§ EXERCISE GOAL
All entries are to be copied verbatim, while the pictures stay out.

§ PROVIDED INFORMATION

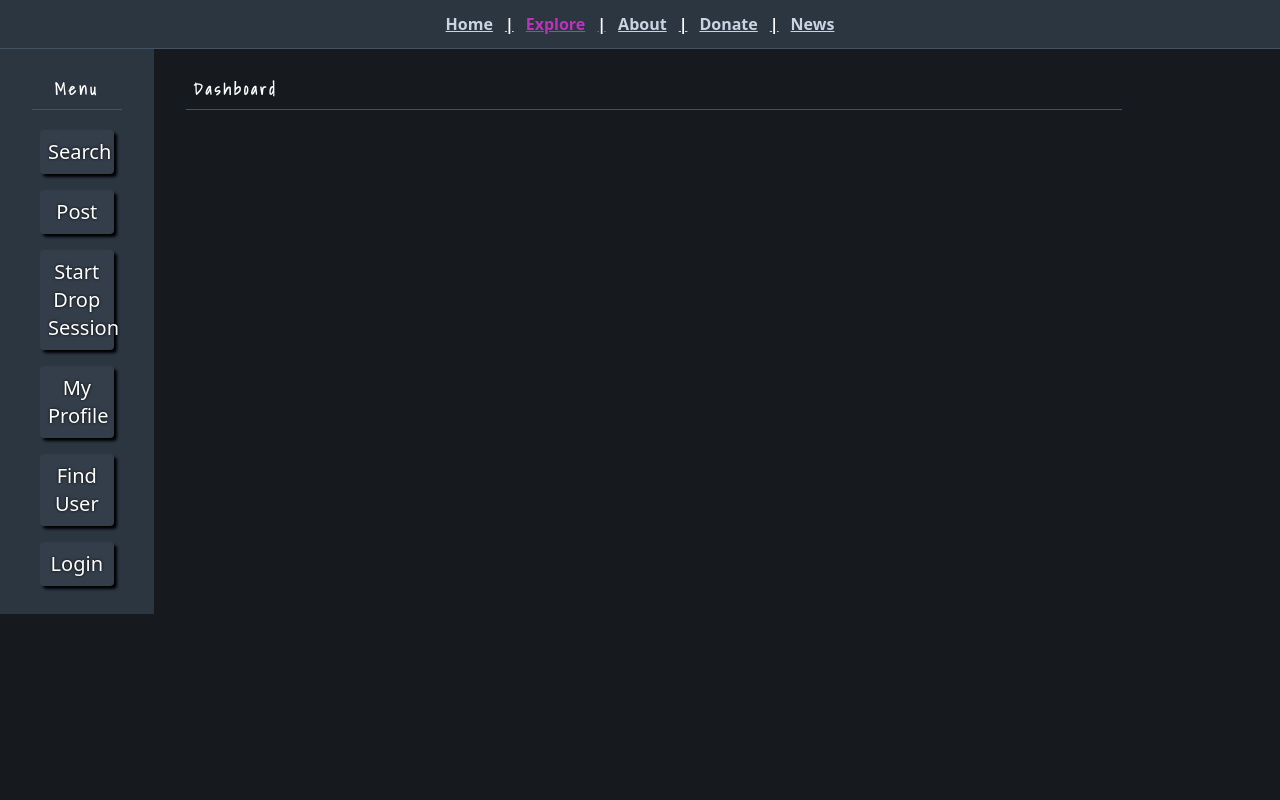
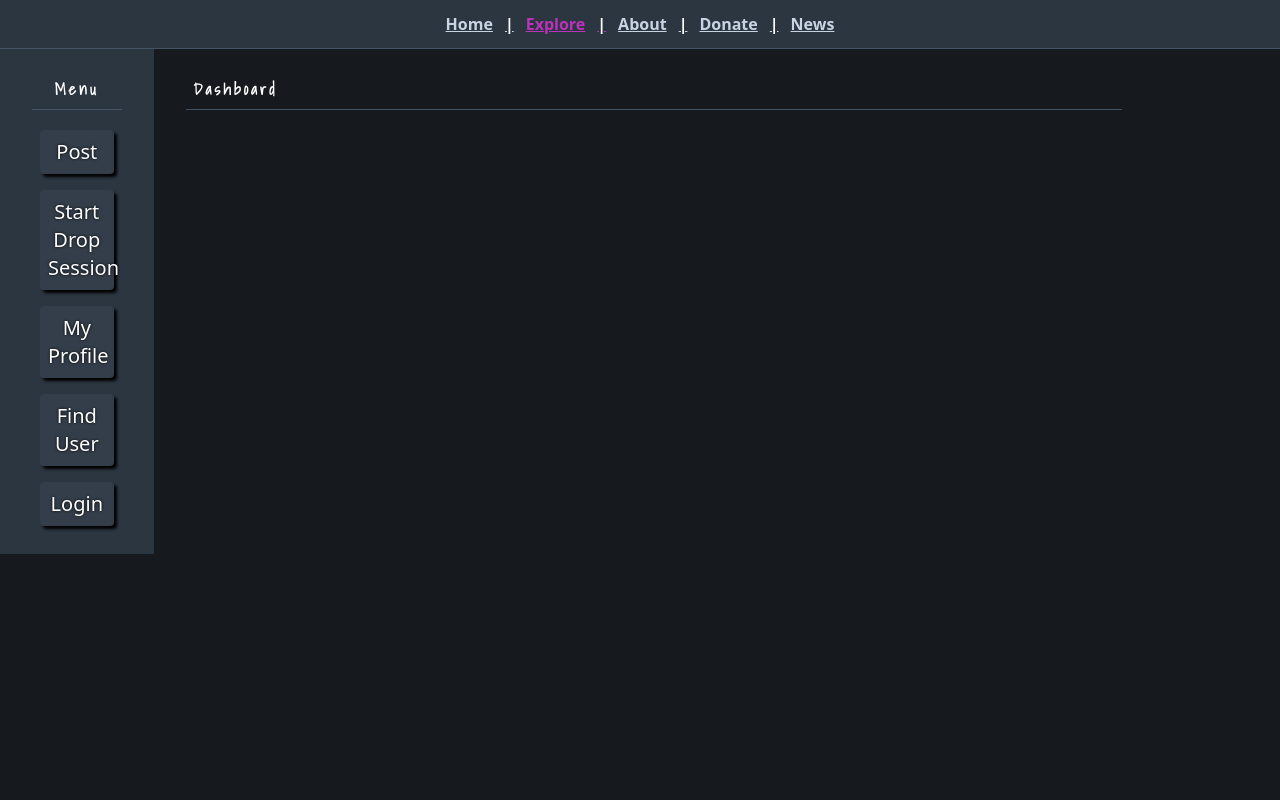
Before and after one commit to william-horn/wizard-wiki, a Next.js app: page /explore in a window 1280 px wide. Shown: the top 800 px of the page. Built offline with nearby package versions, Linux system fonts and the light colour scheme; a web font is replaced by a local one.

Commit message:
new transition animations

```diff
--- a/components/layouts/HeaderFooterLayout/index.js
+++ b/components/layouts/HeaderFooterLayout/index.js
@@ -22,10 +22,18 @@ const HeaderFooterLayout = ({ children }) => {
   const navbarRef = useRef(null);
   const footerRef = useRef(null);
 
-  const context = {};
+  const context = {
+    navbarHeight: 0,
+  };
 
   // Determine if we should transition layout sub-components
   const transitionHeader = layoutDiff('header');
+
+  useEffect(() => {
+    const navbar = navbarRef.current;
+    context.navbarHeight = navbar ? navbar.clientHeight : context.navbarHeight;
+    console.log('computed navbar height: ', context.navbarHeight);
+  });
 
   // Handle layout sub-component transitions between pages
   useEffect(() => {
--- a/pages/_app.js
+++ b/pages/_app.js
@@ -53,7 +53,7 @@ function MyApp({ Component, pageProps }) {
       currentUrl,
       layoutDiff
     }}>
-      <Container add="wrapper w-screen h-screen bg-primary overflow-x-hidden overflow-y-scroll">
+      <Container add="wrapper min-h-screen bg-primary">
         <LayoutController>
           <Component {...pageProps} />
         </LayoutController>
--- a/pages/explore/index.js
+++ b/pages/explore/index.js
@@ -12,19 +12,22 @@ import { useAppContext } from "../../providers/AppProvider";
 import Navbar from "../../components/layouts/HeaderFooterLayout/Navbar";
 
 const Explore = function() {
+  const { navbarHeight } = useHeaderFooterLayoutContext();
   const navbarRef = useRef(null);
   const menuRef = useRef(null);
+
+  useEffect(() => {
+    console.log('inside explore');
+  });
 
   return (
     <Container add="flex h-full w-full absolute">
 
       {/* Menu */}
       <Container ref={menuRef} add="w-[12%] h-fit sticky">
-        <Container add="relative right-[100%] menu-slide-in bg-secondary">
-          <Container add="p-5">
+        <Container add="relative right-[100%] menu-slide-in bg-secondary p-5">
           <Title add="tracking-wider shadows-font bottom-line mx-3 mb-3">Menu</Title>
           <Container add="flex flex-col">
-              <button className="p-2 mx-5 my-2 text-xl rounded text-white bg-[#333e4a] shadow-[3px_3px_3px_rgb(0,0,0)] text-shadow-md">Search</button>
             <button className="p-2 mx-5 my-2 text-xl rounded text-white bg-[#333e4a] shadow-[3px_3px_3px_rgb(0,0,0)] text-shadow-md">Post</button>
             <button className="p-2 mx-5 my-2 text-xl rounded text-white bg-[#333e4a] shadow-[3px_3px_3px_rgb(0,0,0)] text-shadow-md">Start Drop Session</button>
             <button className="p-2 mx-5 my-2 text-xl rounded text-white bg-[#333e4a] shadow-[3px_3px_3px_rgb(0,0,0)] text-shadow-md">My Profile</button>
@@ -33,11 +36,10 @@ const Explore = function() {
           </Container>
         </Container>
       </Container>
-      </Container>
 
 
       {/* Page Content */}
-      <Container add="w-[75%] rounded fade-in-slow m-5 inline-block">
+      <Container add="w-[75%] rounded fade-in-slow m-5">
         <Title add="tracking-wider shadows-font text-left bottom-line mx-3 mb-7" remove="text-center">Dashboard</Title>
       </Container>
 
--- a/styles/globals.css
+++ b/styles/globals.css
@@ -45,6 +45,7 @@ html,
 body {
   padding: 0;
   margin: 0;
+  /* overflow-x: hidden; */
   /* overflow-y: auto; */
   /* background-color: yellow; */
   background-color: #16191d;
@@ -107,10 +108,10 @@ a {
 
 .transition-header {
   /* --header-anim */
-  animation-timing-function:cubic-bezier(0.075, 0.82, 0.165, 1);
+  animation-timing-function: cubic-bezier(0.175, 0.885, 0.32, 1.275);
   animation-delay: 0s;
   animation-name: var(--header-anim);
-  animation-duration: 0.5s;
+  animation-duration: 0.3s;
   animation-fill-mode: forwards;
 }
 
@@ -125,7 +126,7 @@ a {
 }
 
 .menu-slide-in {
-  animation-timing-function: cubic-bezier(0.23, 1, 0.320, 1);
+  animation-timing-function: cubic-bezier(0.19, 1, 0.22, 1);
   animation-name: slide-left-right;
   animation-duration: 0.5s;
   animation-delay: 0.3s;
```
Lines whose indentation alone changed are shown as unchanged.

§ PROBLEM SOLUTION
Before and after one commit to william-horn/wizard-wiki, a Next.js app: page /explore in a window 1280 px wide. Shown: the top 800 px of the page. Built offline with nearby package versions, Linux system fonts and the light colour scheme; a web font is replaced by a local one.

Commit message:
new transition animations

```diff
--- a/components/layouts/HeaderFooterLayout/index.js
+++ b/components/layouts/HeaderFooterLayout/index.js
@@ -22,10 +22,18 @@ const HeaderFooterLayout = ({ children }) => {
   const navbarRef = useRef(null);
   const footerRef = useRef(null);
 
-  const context = {};
+  const context = {
+    navbarHeight: 0,
+  };
 
   // Determine if we should transition layout sub-components
   const transitionHeader = layoutDiff('header');
+
+  useEffect(() => {
+    const navbar = navbarRef.current;
+    context.navbarHeight = navbar ? navbar.clientHeight : context.navbarHeight;
+    console.log('computed navbar height: ', context.navbarHeight);
+  });
 
   // Handle layout sub-component transitions between pages
   useEffect(() => {
--- a/pages/_app.js
+++ b/pages/_app.js
@@ -53,7 +53,7 @@ function MyApp({ Component, pageProps }) {
       currentUrl,
       layoutDiff
     }}>
-      <Container add="wrapper w-screen h-screen bg-primary overflow-x-hidden overflow-y-scroll">
+      <Container add="wrapper min-h-screen bg-primary">
         <LayoutController>
           <Component {...pageProps} />
         </LayoutController>
--- a/pages/explore/index.js
+++ b/pages/explore/index.js
@@ -12,19 +12,22 @@ import { useAppContext } from "../../providers/AppProvider";
 import Navbar from "../../components/layouts/HeaderFooterLayout/Navbar";
 
 const Explore = function() {
+  const { navbarHeight } = useHeaderFooterLayoutContext();
   const navbarRef = useRef(null);
   const menuRef = useRef(null);
+
+  useEffect(() => {
+    console.log('inside explore');
+  });
 
   return (
     <Container add="flex h-full w-full absolute">
 
       {/* Menu */}
       <Container ref={menuRef} add="w-[12%] h-fit sticky">
-        <Container add="relative right-[100%] menu-slide-in bg-secondary">
-          <Container add="p-5">
+        <Container add="relative right-[100%] menu-slide-in bg-secondary p-5">
           <Title add="tracking-wider shadows-font bottom-line mx-3 mb-3">Menu</Title>
           <Container add="flex flex-col">
-              <button className="p-2 mx-5 my-2 text-xl rounded text-white bg-[#333e4a] shadow-[3px_3px_3px_rgb(0,0,0)] text-shadow-md">Search</button>
             <button className="p-2 mx-5 my-2 text-xl rounded text-white bg-[#333e4a] shadow-[3px_3px_3px_rgb(0,0,0)] text-shadow-md">Post</button>
             <button className="p-2 mx-5 my-2 text-xl rounded text-white bg-[#333e4a] shadow-[3px_3px_3px_rgb(0,0,0)] text-shadow-md">Start Drop Session</button>
             <button className="p-2 mx-5 my-2 text-xl rounded text-white bg-[#333e4a] shadow-[3px_3px_3px_rgb(0,0,0)] text-shadow-md">My Profile</button>
@@ -33,11 +36,10 @@ const Explore = function() {
           </Container>
         </Container>
       </Container>
-      </Container>
 
 
       {/* Page Content */}
-      <Container add="w-[75%] rounded fade-in-slow m-5 inline-block">
+      <Container add="w-[75%] rounded fade-in-slow m-5">
         <Title add="tracking-wider shadows-font text-left bottom-line mx-3 mb-7" remove="text-center">Dashboard</Title>
       </Container>
 
--- a/styles/globals.css
+++ b/styles/globals.css
@@ -45,6 +45,7 @@ html,
 body {
   padding: 0;
   margin: 0;
+  /* overflow-x: hidden; */
   /* overflow-y: auto; */
   /* background-color: yellow; */
   background-color: #16191d;
@@ -107,10 +108,10 @@ a {
 
 .transition-header {
   /* --header-anim */
-  animation-timing-function:cubic-bezier(0.075, 0.82, 0.165, 1);
+  animation-timing-function: cubic-bezier(0.175, 0.885, 0.32, 1.275);
   animation-delay: 0s;
   animation-name: var(--header-anim);
-  animation-duration: 0.5s;
+  animation-duration: 0.3s;
   animation-fill-mode: forwards;
 }
 
@@ -125,7 +126,7 @@ a {
 }
 
 .menu-slide-in {
-  animation-timing-function: cubic-bezier(0.23, 1, 0.320, 1);
+  animation-timing-function: cubic-bezier(0.19, 1, 0.22, 1);
   animation-name: slide-left-right;
   animation-duration: 0.5s;
   animation-delay: 0.3s;
```
Lines whose indentation alone changed are shown as unchanged.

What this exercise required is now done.